Critical of Pope's drawing master Charles Jervas, who had achieved some success and consequently set himself up with a coach-and-four, Kneller commented, "Ah mein Gott, if his horses draw no better than he does, he'll never get to his journey's end".
Kneller was also a local J P, and was noted for some eccentric judgments. A soldier stealing a joint of meat from a butcher, explained that the exposure of such luxury was more than he could resist. Kneller discharged the thief and reprimanded the butcher. Pope drily commented: "I think Sir Godfrey should decide the suit, Who sent the thief (that stole the cash) away. And punished him that put it in his way".
Disputes to the end
When Sir Godfrey died he left about 800 pictures in Kneller Hall which were sold by his widow. She continued to live at Kneller Hall until 1729.

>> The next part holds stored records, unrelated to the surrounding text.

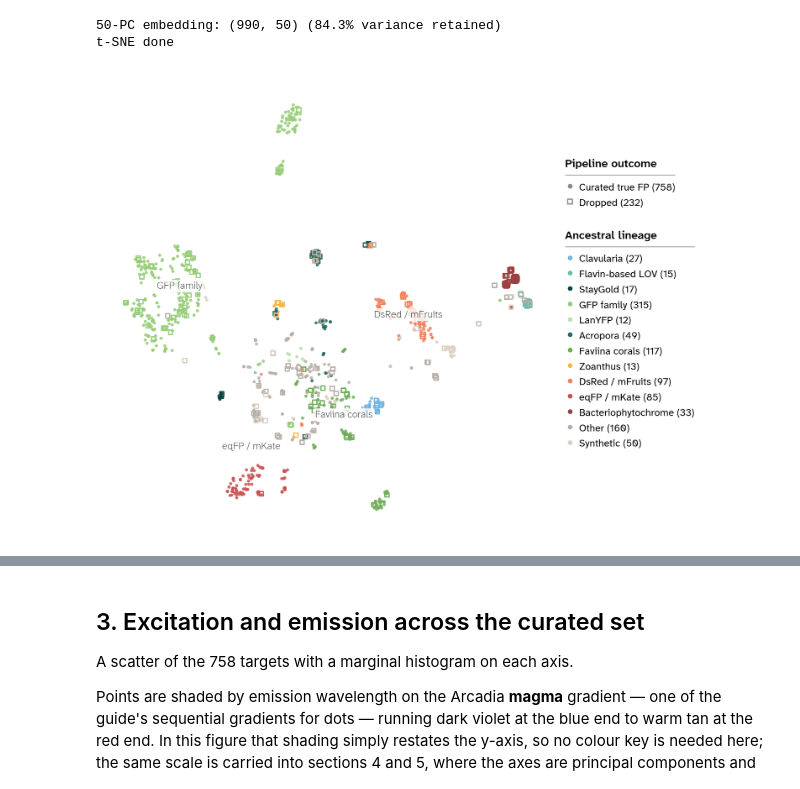
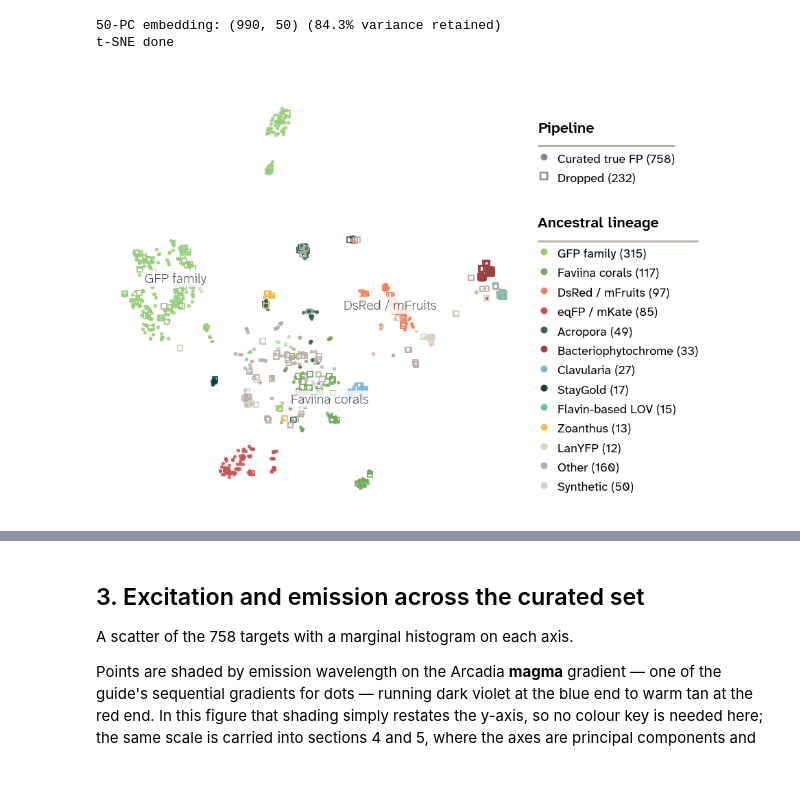
Before and after one commit to Arcadia-Science/FPguide, a Jupyter notebook: dataset_pipeline/visualize_curation.ipynb, the cells around one changed output, grey strips where cells are left out. Saved outputs shown, nothing was run; the diff lists cells and outputs as text; code cells hidden in the pictures.

Commit message:
added visualization for FPbase

```diff
--- a/dataset_pipeline/visualize_curation.ipynb
+++ b/dataset_pipeline/visualize_curation.ipynb
@@ -114,7 +114,8 @@ def panel_letter(ax, letter, dx=-46, dy=12):
                 ha="left", va="bottom", annotation_clip=False, **PANEL_LETTER)
 
 
-def key_block(key_ax, handles, title, ncol=1, entry_gap=34):
+def key_block(key_ax, handles, title, ncol=1, entry_gap=None, title_fontsize=17,
+              **legend_kwargs):
     '''Draw a key into a dedicated blank axes: SemiBold title over a 1.5pt Chateau rule.
 
     This replaces apc.mpl.add_legend_line, which does not fit this notebook on two counts:
@@ -123,23 +124,28 @@ def key_block(key_ax, handles, title, ncol=1, entry_gap=34):
     drawing in points, so the rule comes out too long whenever the figure DPI is not 72.
     Measuring the drawn legend instead gives a rule that ends at the longest label, as the
     guide asks, at any DPI and any number of columns.
+
+    The title defaults to the guide's 17pt SemiBold over 15pt entries; a key with more entries
+    than its panel can hold steps both down, and then the rule and the gap below the title
+    follow the title size. Everything else (`fontsize`, `labelspacing`, ...) goes to `legend`.
     '''
     key_ax.axis("off")
     figure = key_ax.figure
     height_px = key_ax.get_position().height * figure.get_figheight() * 72
+    entry_gap = 2 * title_fontsize if entry_gap is None else entry_gap
 
     def down(px):
         return 1 - px / height_px
 
     legend = key_ax.legend(handles=handles, loc="upper left", ncol=ncol,
                            bbox_to_anchor=(0, down(entry_gap)),
-                           alignment="left", columnspacing=1.2)
+                           alignment="left", columnspacing=1.2, **legend_kwargs)
     key_ax.text(0, down(0), title, transform=key_ax.transAxes, ha="left", va="top",
-                fontsize=17, fontweight="semibold", color=str(apc.black))
+                fontsize=title_fontsize, fontweight="semibold", color=str(apc.black))
 
     figure.canvas.draw()
     right = legend.get_window_extent().transformed(key_ax.transAxes.inverted()).x1
-    key_ax.plot([0, right], [down(24)] * 2, transform=key_ax.transAxes,
+    key_ax.plot([0, right], [down(title_fontsize + 7)] * 2, transform=key_ax.transAxes,
                 lw=1.5, color=str(apc.chateau), clip_on=False, solid_capstyle="butt")
     return legend
 
@@ -326,13 +332,20 @@ print("t-SNE done")
 50-PC embedding: (990, 50) (84.3% variance retained)
 t-SNE done
 # %%
-def label_families(ax, df, n_labels=4):
+# Half_square is a third of the width this map had as a Full_wide panel, so everything drawn on
+# it is scaled to match: the guide's 15pt is reserved for full-size panels, and 13 key entries
+# beside a 300px map only fit at 9pt. Sizes live here so the map and its keys stay in step.
+CALLOUT_FS, KEY_FS, KEY_TITLE_FS = 10, 9, 11
+KEPT_S, DROPPED_S, SWATCH_S = 7, 14, 5
+
+
+def label_families(ax, df, n_labels=3, fontsize=CALLOUT_FS):
     '''Annotate the largest lineages at the median of their points.
 
     Callout labels are Charcoal per the guide (text is only ever Black, White or Charcoal),
     so the colour association is carried by the key rather than by the label itself.
     Anchors are clamped toward the middle of the cloud to keep edge-hugging groups in frame,
-    and only the few largest lineages are labelled -- at 15pt, more than that collide.
+    and only the few largest lineages are labelled -- any more and they collide.
     '''
     xlo, xhi = np.percentile(df.x, [12, 88])
     ylo, yhi = np.percentile(df.y, [12, 88])
@@ -340,58 +353,74 @@ def label_families(ax, df, n_labels=4):
     for f in biggest:
         sub = df[df.family == f]
         ax.text(np.clip(sub.x.median(), xlo, xhi), np.clip(sub.y.median(), ylo, yhi),
-                SHORT[f], ha="center", va="center", zorder=5, **ANNOTATION,
+                SHORT[f], ha="center", va="center", zorder=5,
+                **{**ANNOTATION, "fontsize": fontsize},
                 bbox=dict(boxstyle="round,pad=0.2", fc="white", ec="none", alpha=0.8))
 
 
-# One map instead of two, so it gets most of the width. The empty first row is a spacer that
-# centres the key stack against the map rather than leaving it top-heavy.
-fig = plt.figure(figsize=(FULL_WIDE * PX, 700 * PX))
-gs = fig.add_gridspec(3, 2, width_ratios=(1, 0.45), height_ratios=(0.16, 0.15, 0.70),
-                      left=0.02, right=0.99, top=0.97, bottom=0.02,
+# One map instead of two, so it gets most of the width. The map is square and the key takes a
+# third of the width, so the panel is only as tall as the square that leaves: any taller and the
+# box aspect pays for it in blank bands above and below the map. The first row is a thin spacer
+# that keeps the key titles clear of the top edge.
+fig = plt.figure(figsize=(HALF_SQUARE * PX, 325 * PX))
+gs = fig.add_gridspec(3, 2, width_ratios=(1, 0.48), height_ratios=(0.06, 0.22, 0.72),
+                      left=0.02, right=0.95, top=0.95, bottom=0.02,
                       wspace=0.06, hspace=0.05)
 ax_map = fig.add_subplot(gs[:, 0])
 key_shape, key_lineage = fig.add_subplot(gs[1, 1]), fig.add_subplot(gs[2, 1])
 
 
-def dot(color, label):
-    return Line2D([0], [0], marker="o", linestyle="", markersize=7,
+# Both take a swatch size because the keys below sit in a Half_square panel, while the keys of
+# the later full-width figures reuse these helpers at the guide's size.
+def dot(color, label, markersize=7):
+    return Line2D([0], [0], marker="o", linestyle="", markersize=markersize,
                   markerfacecolor=color, markeredgecolor="none", label=label)
 
 
-def open_square(color, label):
-    return Line2D([0], [0], marker="s", linestyle="", markersize=7,
+def open_square(color, label, markersize=7):
+    return Line2D([0], [0], marker="s", linestyle="", markersize=markersize,
                   markerfacecolor="none", markeredgecolor=color,
-                  markeredgewidth=1.8, label=label)
+                  markeredgewidth=1.2, label=label)
 
 
 # Colour carries the lineage and marker shape carries the pipeline's verdict, so a single map
 # shows both at once: filled circles are kept, open squares are dropped.
 drop, keep = prot[~prot.is_true_fp], prot[prot.is_true_fp]
 for f in fam_order:
     sub = keep[keep.family == f]
-    ax_map.scatter(sub.x, sub.y, s=22, color=FAM_COLOR[f], alpha=0.85, linewidths=0)
+    ax_map.scatter(sub.x, sub.y, s=KEPT_S, color=FAM_COLOR[f], alpha=0.85, linewidths=0)
 for f in fam_order:
     sub = drop[drop.family == f]
-    ax_map.scatter(sub.x, sub.y, s=40, marker="s", facecolors="none",
-                   edgecolors=FAM_COLOR[f], linewidths=1.8, zorder=3)
+    ax_map.scatter(sub.x, sub.y, s=DROPPED_S, marker="s", facecolors="none",
+                   edgecolors=FAM_COLOR[f], linewidths=0.9, zorder=3)
 label_families(ax_map, prot)
 
+# A short handle keeps the longest label inside the narrow key column.
+KEY_TYPE = dict(fontsize=KEY_FS, title_fontsize=KEY_TITLE_FS, labelspacing=0.55,
+                handlelength=1.0, handletextpad=0.6)
+
 # Shape swatches are drawn in a neutral so they read as shape rather than as a lineage colour.
-key_block(key_shape, [dot(str(apc.bark), f"Curated true FP ({len(keep)})"),
-                      open_square(str(apc.bark), f"Dropped ({len(drop)})")],
-          "Pipeline outcome")
-key_block(key_lineage, [dot(FAM_COLOR[f], f"{SHORT[f]} ({int((prot.family == f).sum())})")
-                        for f in fam_order],
-          "Ancestral lineage")
+key_block(key_shape, [dot(str(apc.bark), f"Curated true FP ({len(keep)})", SWATCH_S),
+                      open_square(str(apc.bark), f"Dropped ({len(drop)})", SWATCH_S)],
+          "Pipeline", **KEY_TYPE)
+
+# Ordering the key by how many proteins each lineage contributes makes it a ranking as well as
+# a colour legend; the two supporting neutrals stay at the end, where they read as catch-alls.
+fam_n = prot.family.value_counts()
+key_order = (sorted((f for f in fam_order if f not in SUPPORTING), key=fam_n.get, reverse=True)
+             + sorted(SUPPORTING, key=fam_n.get, reverse=True))
+key_block(key_lineage, [dot(FAM_COLOR[f], f"{SHORT[f]} ({fam_n[f]})", SWATCH_S)
+                        for f in key_order],
+          "Ancestral lineage", **KEY_TYPE)
 
 ax_map.set(xticks=[], yticks=[])
 ax_map.set_box_aspect(1)
 for side in ("left", "bottom"):
     ax_map.spines[side].set_visible(False)
+fig.savefig("../figures/FPbase_t-SNE.svg")
 plt.show()
 # %% [output]
-[figure, old version]
+[figure, new version]
 # %% [markdown]
 **Figure 1. The curated peak set within FPbase sequence space.** t-SNE of the max-pooled ESM-2
 embedding of all 990 sequenced FPbase proteins (standardize → PCA-50 → t-SNE, `init="pca"`,
```
Also changed, not shown: parts of 12 cells of this notebook, 3 other files.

His widow wanted to displace the memorial to Alexander Pope's parents, on the north east wall of the gallery of the church, with a large memorial to Sir Godfrey designed by Rysbrack. Naturally Pope disputed this and was successful. Eventually, the memorial found a home in Westminster Abbey where, Kneller had said he did not wish to be buried "because they do bury fools there". He died on 26 October 1723 in the parish of St Giles in the Fields, London as noted in the registers for that church, which also state that he was "carried away". He was actually buried in a vault in St Mary's, Twickenham which he had reserved for this purpose when the church was rebuilt. His widow died in December 1729 and is also buried in St Mary's.
According to Vertue Kneller was:
laid in state at his [London] house … over his Coffin his Arms Crest Sur coat. gold spurrs &c. ecocheon & penants & he was carryd out of Town in a herse thursday November 7 … many coaches 6 horses & men in Cloaks on horse back in a grand manner. (Vertue, Note books, 2.123)
R S Cobbett, Memorials of Twickenham, 1872
People & Places, Borough of Twickenham Local History Society paper No.47
Maynard Mack, Alexander Pope, Yale, 1985
P and L Murray, A Dictionary of Art and Artists, Penguin, 1982
Anthony Beckles Willson, The Church of St Mary the Virgin, Twickenham, 2000
Complete Baronetage, G.E.Cockayne, Volume V, 1707-1800, William Pollard, 1096